**What this task involves**
Find the string "number" in the entries and copy each line that has it.

(Items listed in a dataset)

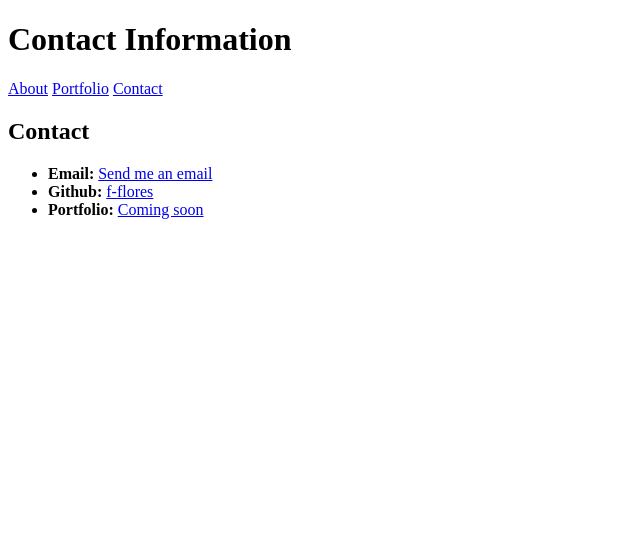
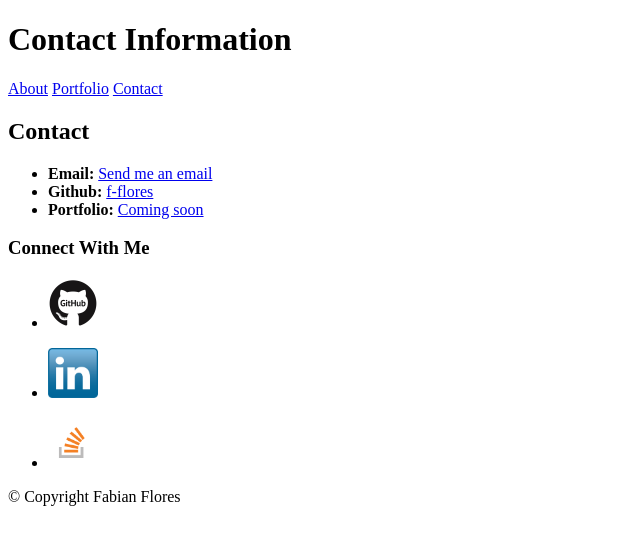
Before and after one commit to f-flores/Basic-Portfolio, a plain HTML site: page contact.html in a window 1280 px wide. Shown: the whole page, without its empty margins (0-640 px from the left). Drawn offline with Linux system fonts and the light colour scheme.

Commit message:
Added image links to <aside> section of page.

```diff
--- a/contact.html
+++ b/contact.html
@@ -34,6 +34,35 @@
       </li>
     </ul>
   </section>
+  <aside>
+    <h3>Connect With Me</h3>
+    <ul>
+      <li>
+        <p>
+          <a href="https://github.com/f-flores" target="_blank">
+          <img border="0" alt="Github Logo" src="assets/images/github_logo.jpg" width="50" height="50">
+          </a>
+        </p>
+      </li>
+      <li>
+        <p>
+          <a href="https://www.linkedin.com/in/francisco-f-flores/" target="_blank">
+          <img border="0" alt="LinkedIn Logo" src="assets/images/linkedin-logo.png" width="50" height="50">
+          </a>
+        </p>
+      </li>
+      <li>
+        <p>
+          <a href="https://stackoverflow.com/users/9150518/f-flores" target="_blank">
+          <img border="0" alt="StackOverflow Logo" src="assets/images/stackoverflow_logo.png" width="50" height="50">
+          </a>
+        </p>
+      </li>
+    </ul>
+  </aside>
+  <footer>
+    <p>&copy; Copyright Fabian Flores</p>
+  </footer>
 
 </body>
 
```
Also changed, not shown: index.html (+26 -0 lines), portfolio.html (+26 -0 lines), assets/images/github_logo.jpg (added), assets/images/linkedin-logo.png (added), assets/images/stackoverflow_logo.png (added).
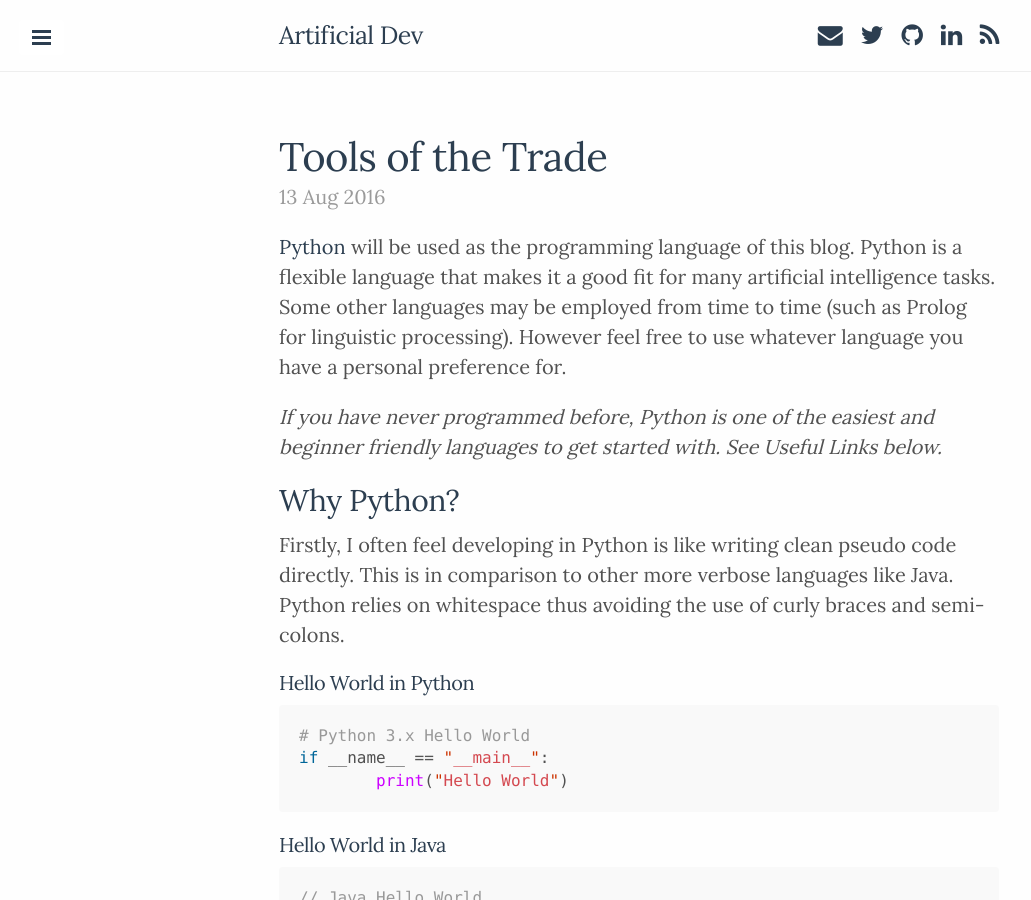
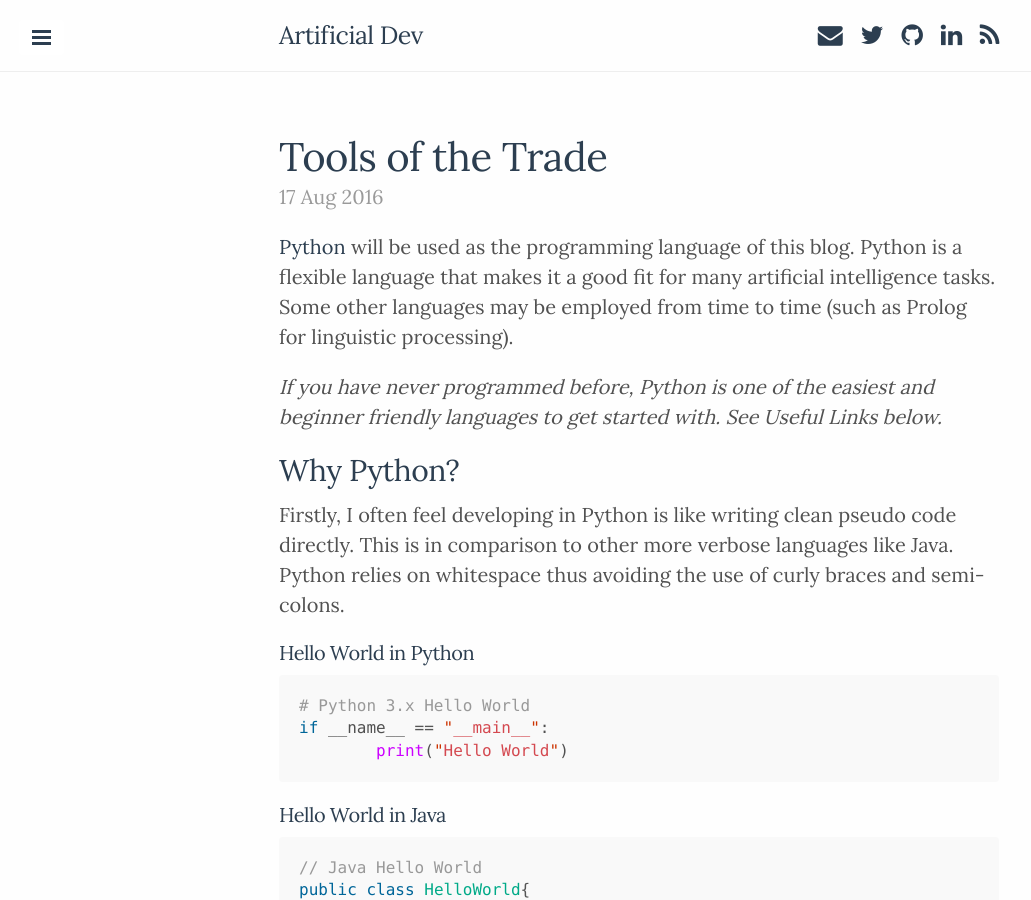
Before and after one commit to seanquinn/seanquinn.github.io, a Jekyll site: the page built from _posts/2016-08-17-tools-of-the-trade.md, in a window 1280 px wide and 900 px high. Shown: the whole window, without its empty margins (1-1032 px from the left). Built offline with Jekyll 4.4.1, drawn with Linux system fonts in a browser that asks for light colours; Markdown is read by kramdown in place of the engine named in the settings; comment, search, counter and statistics services are not loaded.

Commit message:
Update Date and Excerpt of Tools of the trade post

```diff
--- a/_posts/2016-08-13-tools-of-the-trade.md
+++ b/_posts/2016-08-17-tools-of-the-trade.md
@@ -5,7 +5,9 @@
 comments: true
 ---
 
-[Python](https://www.python.org/) will be used as the programming language of this blog. Python is a flexible language that makes it a good fit for many artificial intelligence tasks. Some other languages may be employed from time to time (such as Prolog for linguistic processing). However feel free to use whatever language you have a personal preference for.
+[Python](https://www.python.org/) will be used as the programming language of this blog. Python is a flexible language that makes it a good fit for many artificial intelligence tasks. Some other languages may be employed from time to time (such as Prolog for linguistic processing).
+
+<!--excerpt-->
 
 *If you have never programmed before, Python is one of the easiest and beginner friendly languages to get started with. See Useful Links below.*
 
```
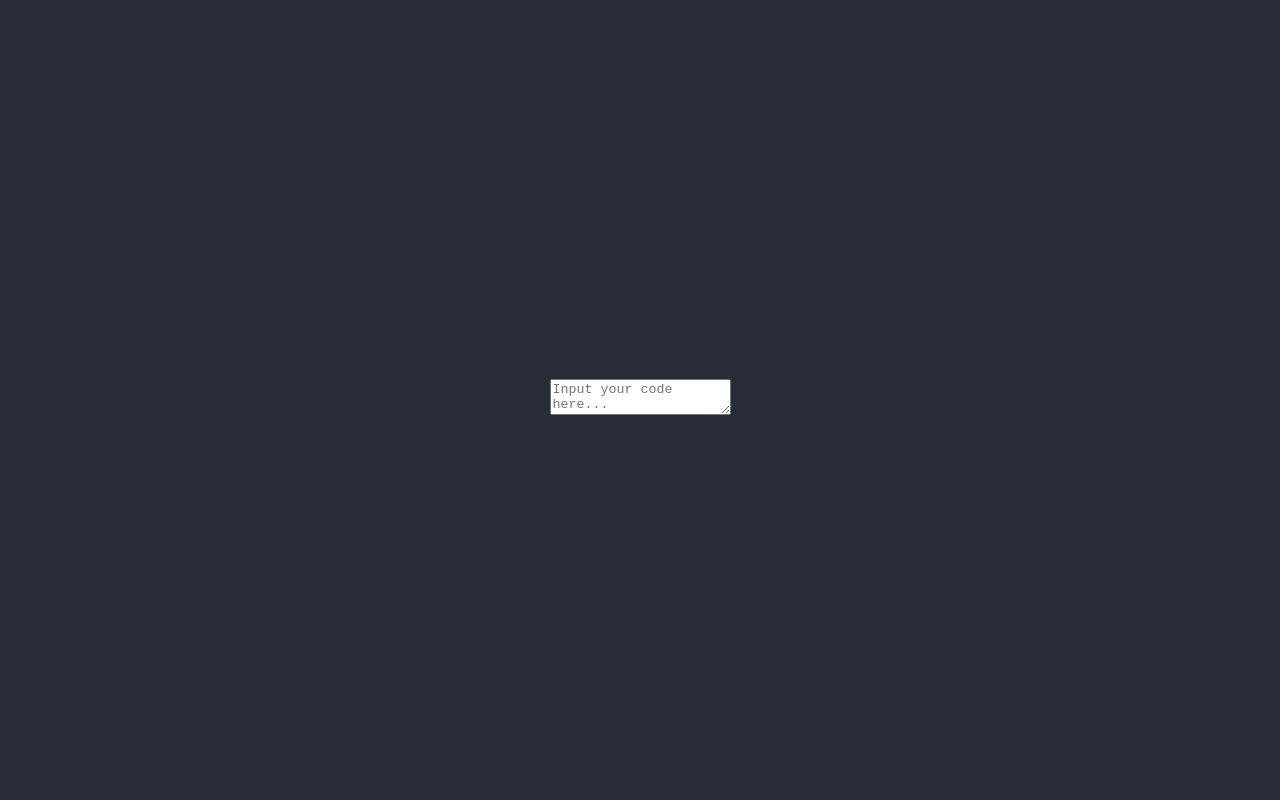
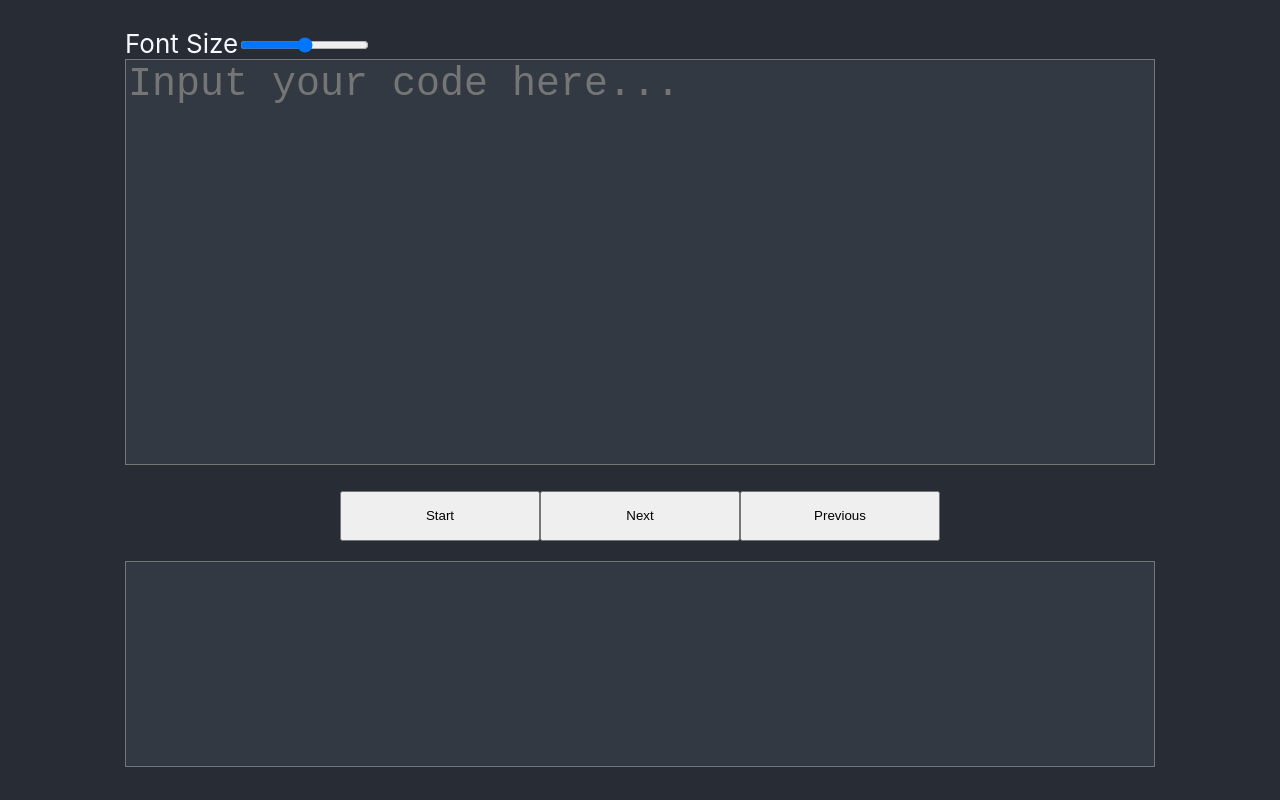
Before and after one commit to Noratrieb/brainfuck, a React (Create React App) app in the folder ibfi-ts/: page / in a window 1280 px wide. Built offline with nearby package versions, Linux system fonts and the light colour scheme.

Commit message:
interpreter

```diff
--- a/ibfi-ts/package.json
+++ b/ibfi-ts/package.json
@@ -10,6 +10,7 @@
     "@types/node": "^12.0.0",
     "@types/react": "^17.0.0",
     "@types/react-dom": "^17.0.0",
+    "node-sass": "^6.0.0",
     "react": "^17.0.2",
     "react-dom": "^17.0.2",
     "react-scripts": "4.0.3",
--- a/ibfi-ts/src/App.scss
+++ b/ibfi-ts/src/App.scss
@@ -1,3 +1,7 @@
+$main-color: #282c34;
+$main-color-brighter: #323942;
+$font-color: ghostwhite;
+
 .App {
   text-align: center;
 }
@@ -8,16 +12,48 @@
 }
 
 .App-header {
-  background-color: #282c34;
+  background-color: $main-color;
   min-height: 100vh;
   display: flex;
   flex-direction: column;
   align-items: center;
   justify-content: center;
   font-size: calc(10px + 2vmin);
-  color: white;
+  color: $font-color;
 }
 
 .App-link {
   color: #61dafb;
 }
+
+.bf-input {
+  .code-input {
+    resize: none;
+    width: 80vw;
+    height: 400px;
+    font-size: 100px;
+  }
+}
+
+.bf-run {
+  margin: 20px;
+
+  button {
+    height: 50px;
+    width: 200px;
+  }
+}
+
+.bf-output {
+  .output-area {
+    resize: none;
+    width: 80vw;
+    height: 200px;
+    font-size: 20px;
+  }
+}
+
+textarea {
+  background-color: $main-color-brighter;
+  color: $font-color;
+}
--- a/ibfi-ts/src/App.tsx
+++ b/ibfi-ts/src/App.tsx
@@ -1,11 +1,33 @@
 import './App.scss';
+import CodeInput from "./components/CodeInput";
+import ProgramOutput from "./components/ProgramOutput";
+import React, {useState} from "react";
+import Interpreter from "./brainfuck/Interpreter";
+import RunInfo from "./components/RunInfo";
 
 function App() {
+    const [interpreter, setInterpreter] = useState<Interpreter | null>(null);
+
+    const [out, setOut] = useState("");
+    const [input, setInput] = useState("");
+
+    const outHandler = (char: number) => {
+        setOut(out => out + String.fromCharCode(char))
+    }
+
+    const inHandler = (): number => {
+        return 65;
+    }
+
+    const start = () => setInterpreter(new Interpreter(input, outHandler, inHandler));
+    const next = () => interpreter?.next();
+    const prev = () => interpreter?.prev();
+
     return (
         <div className="App-header">
-            <div className="bf-input">
-                <textarea placeholder="Input your code here..."/>
-            </div>
+            <CodeInput setInput={input => setInput(input)}/>
+            <RunInfo nextHandler={next} prevHandler={prev} startHandler={start} interpreter={interpreter}/>
+            <ProgramOutput text={out}/>
         </div>
     );
 }
--- /dev/null
+++ b/ibfi-ts/src/brainfuck/Interpreter.ts
@@ -0,0 +1,76 @@
+export default class Interpreter {
+    private readonly _array: Uint8Array;
+    private _pointer: number;
+    private readonly _code: string;
+    private _codePointer: number;
+
+    private _inHandler: (() => number);
+    private _outHandler: ((char: number) => void);
+
+    constructor(code: string, outHandler: ((char: number) => void), inHandler: (() => number)) {
+        const buf = new ArrayBuffer(32000);
+        this._array = new Uint8Array(buf);
+        this._pointer = 0;
+        this._code = code;
+        this._codePointer = 0;
+        this._inHandler = inHandler;
+        this._outHandler = outHandler;
+    }
+
+    public next() {
+        switch (this._code[++this._codePointer]) {
+            case '+':
+                this._array[this._pointer]++;
+                break;
+            case '-':
+                this._array[this._pointer]--;
+                break;
+            case '>':
+                this._pointer++;
+                break;
+            case '<':
+                this._pointer--;
+                break;
+            case '.':
+                this._outHandler(this._array[this._pointer]);
+                break;
+            case ',':
+                this._array[this._pointer] = this._inHandler();
+                break;
+            case '[':
+                console.error("does not support [ for now")
+                break;
+            case ']':
+                console.error("does not support ] for now")
+                break;
+            default: {
+            }
+        }
+        console.log("next step")
+    }
+
+    public prev() {
+
+    }
+
+
+    get value(): number {
+        return this._array[this._pointer];
+    }
+
+    get array(): Uint8Array {
+        return this._array;
+    }
+
+    get pointer(): number {
+        return this._pointer;
+    }
+
+    get code(): string {
+        return this._code;
+    }
+
+    get codePointer(): number {
+        return this._codePointer;
+    }
+}
--- /dev/null
+++ b/ibfi-ts/src/components/CodeInput.tsx
@@ -0,0 +1,23 @@
+import React, {useState} from 'react';
+
+interface CodeInputProps {
+    setInput: ((input: string) => void),
+}
+
+const CodeInput = ({setInput}: CodeInputProps) => {
+    const [fontSize, setFontSize] = useState(40);
+
+    return (
+        <div>
+            <div className="bf-input">
+                <div>
+                    <label htmlFor="bf-input-fontsize-range">Font Size</label>
+                    <input type="range" id="bf-input-fontsize-range" onChange={v => setFontSize(+v.target.value)}/>
+                </div>
+                <textarea onChange={e => setInput(e.target.value)} style={{fontSize}} className="code-input" placeholder="Input your code here..."/>
+            </div>
+        </div>
+    );
+};
+
+export default CodeInput;
--- /dev/null
+++ b/ibfi-ts/src/components/ProgramOutput.tsx
@@ -0,0 +1,15 @@
+import React from 'react';
+
+interface ProgramOutputProps {
+    text: string
+}
+
+const ProgramOutput = ({text}: ProgramOutputProps) => {
+    return (
+        <div className="bf-output">
+            <textarea readOnly className="output-area" value={text}/>
+        </div>
+    );
+};
+
+export default ProgramOutput;
--- /dev/null
+++ b/ibfi-ts/src/components/RunInfo.tsx
@@ -0,0 +1,28 @@
+import React from 'react';
+import Interpreter from "../brainfuck/Interpreter";
+
+interface RunInfoProps {
+    nextHandler: () => void,
+    prevHandler: () => void,
+    startHandler: () => void,
+    interpreter: Interpreter | null,
+}
+
+const RunInfo = ({interpreter, ...props}: RunInfoProps) => {
+        return (
+            <div className="bf-run">
+                <div>
+                    <button onClick={props.startHandler}>Start</button>
+                    <button onClick={props.nextHandler}>Next</button>
+                    <button onClick={props.prevHandler}>Previous</button>
+                </div>
+
+                {interpreter &&
+                <div>Pointer: {interpreter.pointer} value {interpreter.value}</div>
+                }
+            </div>
+        );
+    }
+;
+
+export default RunInfo;
```
Also changed, not shown: 1 other file (tests, documents, lock files or other folders).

**Answer below**
+    const outHandler = (char: number) => {
+    const inHandler = (): number => {
+    private _pointer: number;
+    private _codePointer: number;
+    private _inHandler: (() => number);
+    private _outHandler: ((char: number) => void);
+    constructor(code: string, outHandler: ((char: number) => void), inHandler: (() => number)) {
+    get value(): number {
+    get pointer(): number {
+    get codePointer(): number {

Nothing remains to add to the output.